Fernandez has gone for the Philippines' most experienced supplier with her surface, E-Sports International. E-Sports laid down the synthetic surface of Rizal Memorial, Emperador Stadium, Kick Off, and Turf BGC.
“It makes sense for me to go for quality since I'll be practicing there myself,” says Fernandez, who plays for and runs her own women's team, Sikat FC. (That's pronounced “SEEkat” as in “sikat ng araw,” by the way.)
The surface is Limonta Infinity 40mm. It's a hybrid of high-end monofilament fibers like those in Rizal Memorial, and more durable and affordable fibrillated yarn. Limonta is an Italian brand but the infill granules are from Spain, says E-Sports' Yo Casal. Silica sand is also part of the infill.
According to Casal, this grass is harder-wearing and is ideal for smaller installations where there is more wear than in a full-sized field. Casal says Limonta gives this grass a five-year 24/7 play warranty. It should last much longer than that.
The penalty area is a box, unlike the semicircles in other small fields, and it is huge; fifteen meters by 9.5 meters. There was only one set of goal frames on Sunday, and they were nice big ones, 190 cm (75 inches) tall and 500 cm (197 inches) wide. Homer de los Santos, who is an investor and also a partner in the venture, says they plan to get other smaller frames as well. You can probably play a festival with three very small pitches for kids aged eight or younger at SPARTA.
If you use the whole pitch you can probably play a decent seven-a-side game here, which is a big bonus. The steel beams are a bit low, but they force youngsters to keep the ball on the ground, which is what many coaches preach anyway. There are windows on either side of the pitch, but they only open on one side. There are 36 caged LED lights on the ceiling and four exhaust fans.
Photo by Bob Guerrero
The field definitely feels good on the feet. Many other installations in the Metro Manila area are certainly firmer.
Aside from the pitch there is also a fitness gym at the facility and a nice air-conditioned room with a big glass window with a view of the field. One imagines it as a waiting area for soccer moms.
The rates for the field rental are pegged at P2,500 an hour for off-peak hours from six am to four pm, then P2,700 an hour onwards until midnight. You can book online at their official website, sparta.ph.
Since Pioneer is smack dab in the middle of the Ortigas and Makati business districts, I can see SPARTA doing brisk business during the evenings.
De los Santos says that SPARTA eventually intends to convert another spot in the complex into a volleyball court. There will be also yoga, zumba, and dance classes and other activities.
The project is a highly personal one for Fernandez, who finished high school in International School Manila then picked up a business degree in the University of San Diego.

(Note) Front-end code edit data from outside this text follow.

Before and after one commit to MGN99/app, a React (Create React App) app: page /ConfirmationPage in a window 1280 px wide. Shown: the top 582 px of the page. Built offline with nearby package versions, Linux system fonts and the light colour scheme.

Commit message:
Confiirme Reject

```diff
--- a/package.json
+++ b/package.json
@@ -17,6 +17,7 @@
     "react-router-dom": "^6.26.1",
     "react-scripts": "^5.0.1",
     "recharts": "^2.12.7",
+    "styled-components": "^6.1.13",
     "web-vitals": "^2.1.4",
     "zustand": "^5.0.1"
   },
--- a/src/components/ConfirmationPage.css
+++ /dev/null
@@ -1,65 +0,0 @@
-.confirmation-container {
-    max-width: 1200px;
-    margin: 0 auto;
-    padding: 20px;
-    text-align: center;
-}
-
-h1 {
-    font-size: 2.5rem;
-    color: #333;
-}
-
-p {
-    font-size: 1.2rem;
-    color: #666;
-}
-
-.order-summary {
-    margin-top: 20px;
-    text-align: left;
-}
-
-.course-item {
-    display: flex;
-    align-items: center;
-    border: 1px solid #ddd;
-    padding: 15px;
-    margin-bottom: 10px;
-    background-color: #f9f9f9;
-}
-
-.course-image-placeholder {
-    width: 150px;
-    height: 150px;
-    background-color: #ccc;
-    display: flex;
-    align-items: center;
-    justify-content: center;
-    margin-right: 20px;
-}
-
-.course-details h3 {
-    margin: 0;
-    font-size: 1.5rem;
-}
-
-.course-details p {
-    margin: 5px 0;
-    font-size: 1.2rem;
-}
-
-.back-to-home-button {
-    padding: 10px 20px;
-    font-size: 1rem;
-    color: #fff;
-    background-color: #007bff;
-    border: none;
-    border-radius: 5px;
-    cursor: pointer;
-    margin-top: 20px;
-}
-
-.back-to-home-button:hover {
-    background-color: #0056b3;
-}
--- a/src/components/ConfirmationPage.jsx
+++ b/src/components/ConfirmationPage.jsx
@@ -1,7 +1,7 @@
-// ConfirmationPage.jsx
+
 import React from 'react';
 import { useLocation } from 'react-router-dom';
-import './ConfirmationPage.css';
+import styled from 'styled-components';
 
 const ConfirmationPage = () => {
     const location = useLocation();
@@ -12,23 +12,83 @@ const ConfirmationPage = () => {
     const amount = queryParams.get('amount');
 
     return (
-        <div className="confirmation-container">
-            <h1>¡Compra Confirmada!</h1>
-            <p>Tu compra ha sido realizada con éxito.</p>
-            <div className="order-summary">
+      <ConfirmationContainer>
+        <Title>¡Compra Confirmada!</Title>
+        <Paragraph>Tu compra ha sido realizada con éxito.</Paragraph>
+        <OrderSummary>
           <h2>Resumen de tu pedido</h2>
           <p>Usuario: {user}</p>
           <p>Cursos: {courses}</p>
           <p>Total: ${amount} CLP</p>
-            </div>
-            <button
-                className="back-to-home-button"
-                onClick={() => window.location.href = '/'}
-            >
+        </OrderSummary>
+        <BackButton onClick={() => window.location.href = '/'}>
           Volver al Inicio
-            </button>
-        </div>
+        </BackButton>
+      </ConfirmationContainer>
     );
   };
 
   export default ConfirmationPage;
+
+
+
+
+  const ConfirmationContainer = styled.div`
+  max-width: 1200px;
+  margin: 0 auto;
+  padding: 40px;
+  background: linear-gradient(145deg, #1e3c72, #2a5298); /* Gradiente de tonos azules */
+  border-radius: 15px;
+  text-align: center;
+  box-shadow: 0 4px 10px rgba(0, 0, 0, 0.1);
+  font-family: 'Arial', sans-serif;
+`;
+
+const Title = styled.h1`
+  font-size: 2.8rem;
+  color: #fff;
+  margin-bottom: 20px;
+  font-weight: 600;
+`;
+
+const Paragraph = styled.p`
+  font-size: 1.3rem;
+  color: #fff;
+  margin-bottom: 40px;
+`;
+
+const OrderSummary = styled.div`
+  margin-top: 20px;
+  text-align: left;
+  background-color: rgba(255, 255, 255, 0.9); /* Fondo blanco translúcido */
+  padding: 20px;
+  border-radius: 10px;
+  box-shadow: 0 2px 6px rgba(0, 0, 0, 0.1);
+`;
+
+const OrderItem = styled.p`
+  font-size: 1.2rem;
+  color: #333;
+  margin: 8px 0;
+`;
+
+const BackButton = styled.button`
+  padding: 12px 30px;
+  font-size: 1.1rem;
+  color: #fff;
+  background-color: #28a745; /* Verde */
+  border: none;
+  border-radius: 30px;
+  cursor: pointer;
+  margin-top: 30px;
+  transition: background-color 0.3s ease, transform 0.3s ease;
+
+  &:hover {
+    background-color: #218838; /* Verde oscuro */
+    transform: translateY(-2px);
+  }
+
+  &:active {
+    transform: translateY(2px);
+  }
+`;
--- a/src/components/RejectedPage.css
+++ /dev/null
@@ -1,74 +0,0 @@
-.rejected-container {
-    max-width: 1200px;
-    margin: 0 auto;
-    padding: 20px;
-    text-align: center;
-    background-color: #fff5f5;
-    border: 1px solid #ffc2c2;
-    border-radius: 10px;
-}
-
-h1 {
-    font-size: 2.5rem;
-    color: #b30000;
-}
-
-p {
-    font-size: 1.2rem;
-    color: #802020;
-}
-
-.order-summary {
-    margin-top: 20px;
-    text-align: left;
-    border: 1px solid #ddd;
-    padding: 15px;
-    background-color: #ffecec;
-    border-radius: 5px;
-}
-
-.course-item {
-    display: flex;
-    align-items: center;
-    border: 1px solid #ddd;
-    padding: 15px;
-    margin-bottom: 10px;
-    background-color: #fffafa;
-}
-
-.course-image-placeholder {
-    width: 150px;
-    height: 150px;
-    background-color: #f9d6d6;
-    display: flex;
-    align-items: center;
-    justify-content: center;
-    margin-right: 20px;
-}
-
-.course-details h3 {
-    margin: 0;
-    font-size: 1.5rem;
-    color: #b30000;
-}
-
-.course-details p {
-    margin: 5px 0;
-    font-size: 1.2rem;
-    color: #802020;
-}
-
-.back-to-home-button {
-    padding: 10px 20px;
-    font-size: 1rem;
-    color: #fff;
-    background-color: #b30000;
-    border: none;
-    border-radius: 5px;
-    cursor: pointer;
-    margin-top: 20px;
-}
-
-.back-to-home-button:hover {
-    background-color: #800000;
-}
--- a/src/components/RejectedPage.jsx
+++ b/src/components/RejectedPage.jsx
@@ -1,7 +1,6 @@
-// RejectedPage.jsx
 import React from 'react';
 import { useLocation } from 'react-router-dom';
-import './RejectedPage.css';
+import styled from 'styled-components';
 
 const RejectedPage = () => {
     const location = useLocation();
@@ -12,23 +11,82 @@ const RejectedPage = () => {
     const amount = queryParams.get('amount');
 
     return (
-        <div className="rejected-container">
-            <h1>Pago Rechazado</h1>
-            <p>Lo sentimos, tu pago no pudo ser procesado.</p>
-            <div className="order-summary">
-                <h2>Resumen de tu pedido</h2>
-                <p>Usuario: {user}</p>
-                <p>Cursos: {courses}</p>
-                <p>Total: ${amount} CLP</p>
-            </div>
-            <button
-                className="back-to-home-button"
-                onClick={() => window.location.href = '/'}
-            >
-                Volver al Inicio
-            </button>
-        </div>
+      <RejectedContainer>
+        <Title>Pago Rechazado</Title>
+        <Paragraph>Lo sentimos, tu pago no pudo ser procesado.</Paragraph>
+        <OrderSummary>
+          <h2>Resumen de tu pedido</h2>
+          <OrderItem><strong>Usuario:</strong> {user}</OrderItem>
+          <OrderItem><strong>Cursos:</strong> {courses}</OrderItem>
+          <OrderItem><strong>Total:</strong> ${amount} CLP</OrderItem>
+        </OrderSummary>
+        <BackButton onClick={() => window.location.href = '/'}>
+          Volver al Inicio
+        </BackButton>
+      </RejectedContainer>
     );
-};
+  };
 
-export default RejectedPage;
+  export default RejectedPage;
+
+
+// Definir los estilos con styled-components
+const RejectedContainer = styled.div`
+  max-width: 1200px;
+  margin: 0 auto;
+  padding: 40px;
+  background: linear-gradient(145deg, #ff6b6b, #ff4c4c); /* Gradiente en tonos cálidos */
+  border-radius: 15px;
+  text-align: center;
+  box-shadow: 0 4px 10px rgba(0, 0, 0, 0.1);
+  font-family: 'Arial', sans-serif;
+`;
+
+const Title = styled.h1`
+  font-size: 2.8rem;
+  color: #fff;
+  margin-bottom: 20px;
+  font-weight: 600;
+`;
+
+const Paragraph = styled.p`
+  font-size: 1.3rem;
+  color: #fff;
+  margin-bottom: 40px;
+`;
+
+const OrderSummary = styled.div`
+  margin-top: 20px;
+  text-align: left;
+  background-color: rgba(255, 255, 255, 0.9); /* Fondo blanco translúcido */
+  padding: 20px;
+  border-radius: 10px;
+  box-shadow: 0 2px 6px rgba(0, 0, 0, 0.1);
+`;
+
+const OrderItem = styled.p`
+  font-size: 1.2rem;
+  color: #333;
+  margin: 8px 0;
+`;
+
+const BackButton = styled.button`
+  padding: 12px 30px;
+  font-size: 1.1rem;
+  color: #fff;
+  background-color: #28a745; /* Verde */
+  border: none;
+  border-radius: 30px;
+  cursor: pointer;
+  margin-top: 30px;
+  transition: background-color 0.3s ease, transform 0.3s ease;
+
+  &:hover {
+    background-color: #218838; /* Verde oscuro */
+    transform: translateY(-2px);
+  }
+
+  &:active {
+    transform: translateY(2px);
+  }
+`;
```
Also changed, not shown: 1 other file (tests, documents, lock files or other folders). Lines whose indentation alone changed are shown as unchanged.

Fernandez strikes one as a perfectionist who is dedicated to promoting sports. The proprietor, who also does commercial talenting work aside from hosting, has a tenacious streak, as evidenced by her completing her first triathlon last November for a GamePlan episode. She vanquished the 600 meter swim, 30km bicycle segment, and five kilometer run in two hours and eleven minutes.

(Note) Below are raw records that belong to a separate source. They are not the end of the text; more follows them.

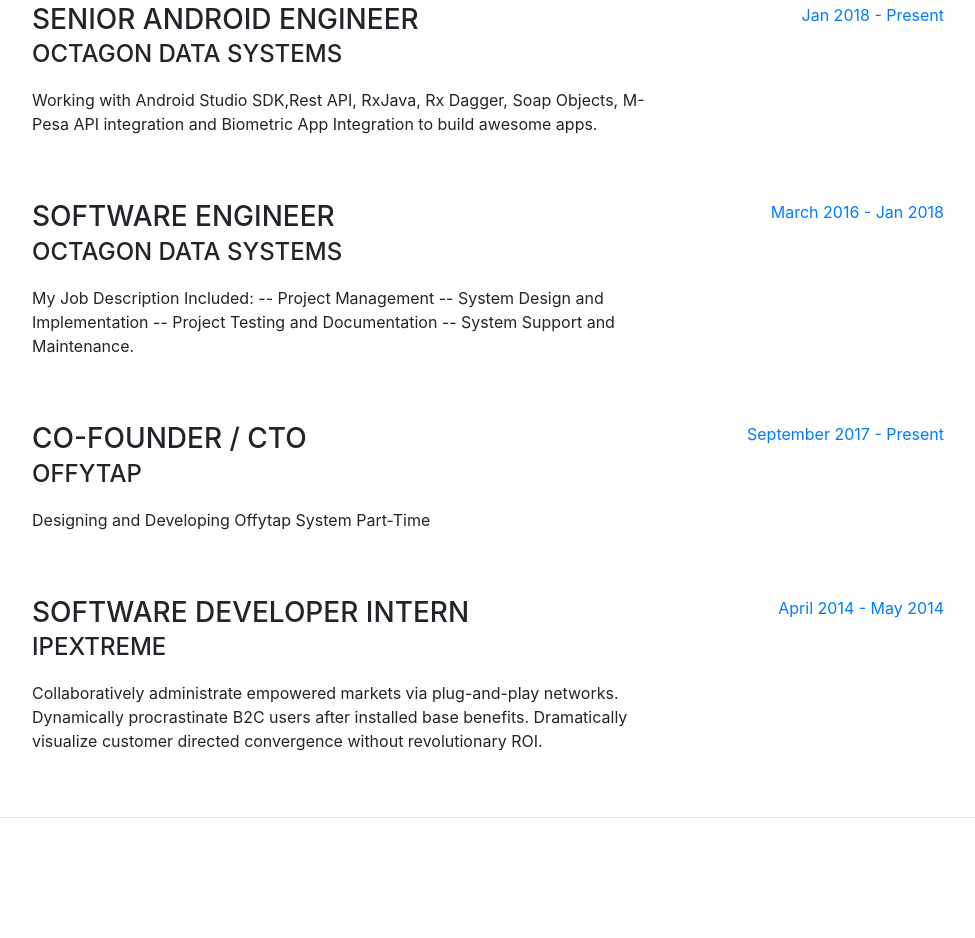
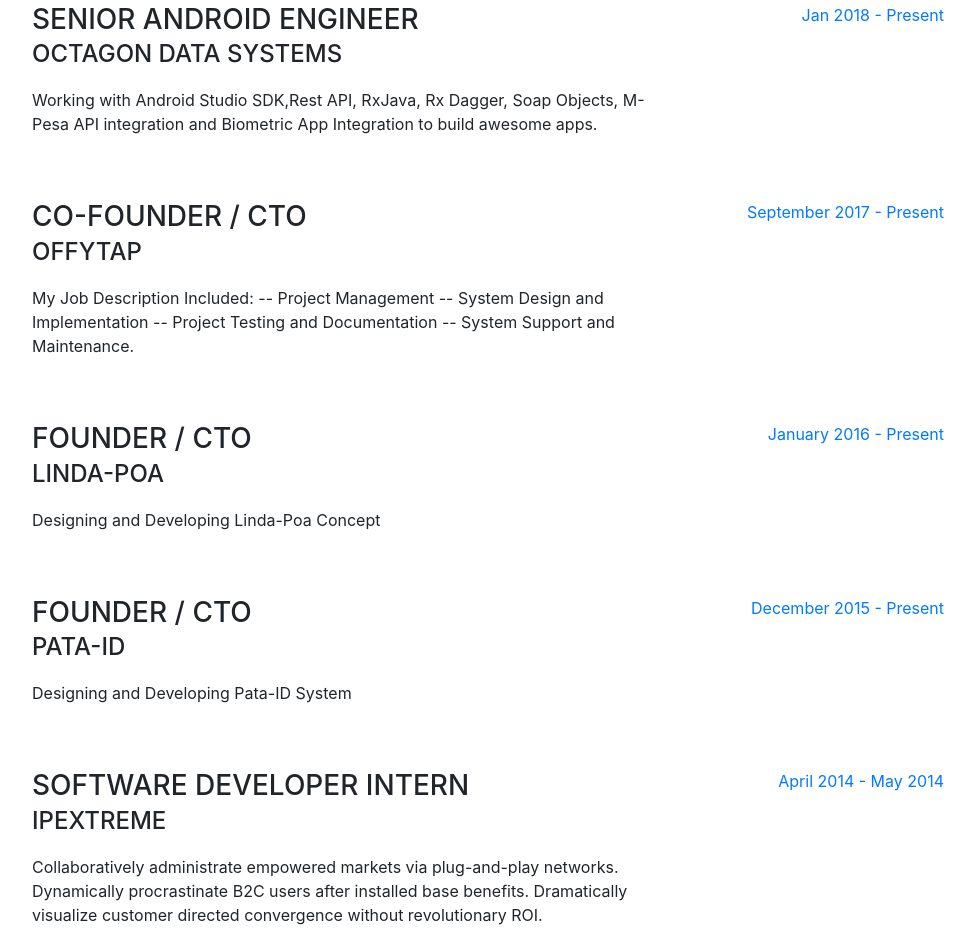
Before and after one commit to mikespux/mikespux.github.io, a website with bundled scripts: page index.html in a window 1280 px wide. Shown: the part 2497-3435 px from the top of the page, without its empty margins (288-1263 px from the left). Built offline with nearby package versions, Linux system fonts and the light colour scheme; a web font is replaced by a local one.

Commit message:
Update index.html

```diff
--- a/index.html
+++ b/index.html
@@ -132,22 +132,23 @@
 </div>
 
 <div>&nbsp; &nbsp;&nbsp; &nbsp;&nbsp;&nbsp;</div>
-       <div class="card" style="background-color:#549283; color:#ffffff;">
+ <div class="card">
+
+  <img src="img/offytap.jpg" alt="Avatar" style="width:100%">
+  <div class="container">
+    <h4><b>OffyTap</b></h4>
+    <p>OffyTap enables working communities to access office spaces just like Airbnb for homes. Therefore, working communities can book flexible spaces by a touch of a button using this web application. Moreover, we are able to connect startups and working communities to available co-working office spaces that suits best their working needs. Visit link <a href="https://offytap.com/">offytap.com</a></p>
+  </div>
+</div>
+
+</div>
+    <div class="resume-item d-flex flex-column flex-md-row mb-5">
+      <div class="card" style="background-color:#549283; color:#ffffff;">
   <img src="img/alarme.jpg" alt="Alarm Me!" style="width:100%">
   <div class="container">
     <h4 style="color:#ffffff;"><b>Alarm Me!</b></h4>
     <p>Alarm Me! (Sleep If U Can) is the innovative solution for those who just can’t seem to get up on time, even with an alarm clock. The alarm app has been cleverly designed to force you out of your sleep by giving you a mission. For instance, a math problem mode where you have to solve math problems for the alarm clock to turn off.<br/> You can get it on Google Play here!<a href="https://play.google.com/store/apps/details?id=wachi.alarmon"><img src="img/googleplay.png" alt="Alarm Me!" style="width:20%; height:20%;"></a></p>
 
-  </div>
-</div>
-</div>
-    <div class="resume-item d-flex flex-column flex-md-row mb-5">
-        <div class="card">
-
-  <img src="img/offytap.jpg" alt="Avatar" style="width:100%">
-  <div class="container">
-    <h4><b>OffyTap</b></h4>
-    <p>OffyTap enables working communities to access office spaces just like Airbnb for homes. Therefore, working communities can book flexible spaces by a touch of a button using this web application. Moreover, we are able to connect startups and working communities to available co-working office spaces that suits best their working needs. Visit link <a href="https://offytap.com/">offytap.com</a></p>
   </div>
 </div>
 <div>&nbsp; &nbsp;&nbsp; &nbsp;&nbsp;&nbsp;</div>
@@ -186,8 +187,8 @@
 
           <div class="resume-item d-flex flex-column flex-md-row mb-5">
             <div class="resume-content mr-auto">
-              <h3 class="mb-0">Software Engineer</h3>
-              <div class="subheading mb-3">Octagon Data Systems</div>
+              <h3 class="mb-0">Co-Founder / CTO</h3>
+              <div class="subheading mb-3">OffyTap</div>
               <p>My Job Description Included:
 -- Project Management
 -- System Design and Implementation
@@ -195,18 +196,28 @@
 -- System Support and Maintenance.</p>
             </div>
             <div class="resume-date text-md-right">
-              <span class="text-primary">March 2016 - Jan 2018</span>
+              <span class="text-primary">September 2017 - Present</span>
             </div>
           </div>
 
           <div class="resume-item d-flex flex-column flex-md-row mb-5">
             <div class="resume-content mr-auto">
-              <h3 class="mb-0">Co-Founder / CTO</h3>
-              <div class="subheading mb-3">OffyTap</div>
-              <p>Designing and Developing Offytap System Part-Time</p>
+              <h3 class="mb-0">Founder / CTO</h3>
+              <div class="subheading mb-3">Linda-Poa</div>
+              <p>Designing and Developing Linda-Poa Concept</p>
             </div>
             <div class="resume-date text-md-right">
-              <span class="text-primary">September 2017 - Present</span>
+              <span class="text-primary">January 2016 - Present</span>
+            </div>
+          </div>
+              <div class="resume-item d-flex flex-column flex-md-row mb-5">
+            <div class="resume-content mr-auto">
+              <h3 class="mb-0">Founder / CTO</h3>
+              <div class="subheading mb-3">Pata-ID</div>
+              <p>Designing and Developing Pata-ID System</p>
+            </div>
+            <div class="resume-date text-md-right">
+              <span class="text-primary">December 2015 - Present</span>
             </div>
           </div>
 
```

At the launch last Sunday, dressed in a formal dress with ancient Greek/Spartan feel, she gave a short but emotional speech to the attendees paying tribute to her grandfather, noted banker Jobo Fernandez, and father Enrique, who chairs the board of the FMF Development corporation that owns the land.
Dad didn't give her any favors in allowing her to build SPARTA on the company plot. Fernandez needed to make a properly researched business plan and present it to the entire board last June 27. The elder Fernandez reportedly uttered nary a word during Amanda's powerpoint and discussion afterwards. After some grilling, the board gave their nod, and the construction began in October. There aren't any free rides either going forward.
“Every peso I'm borrowing I will pay back,” insists Fernandez. “With interest.”
No doubt Philippine football owes her a debt of gratitude as well, as yet another venue for the beautiful game has sprouted in the nation's capital. - Rappler.com
Follow Bob on Twitter @PassionateFanPH.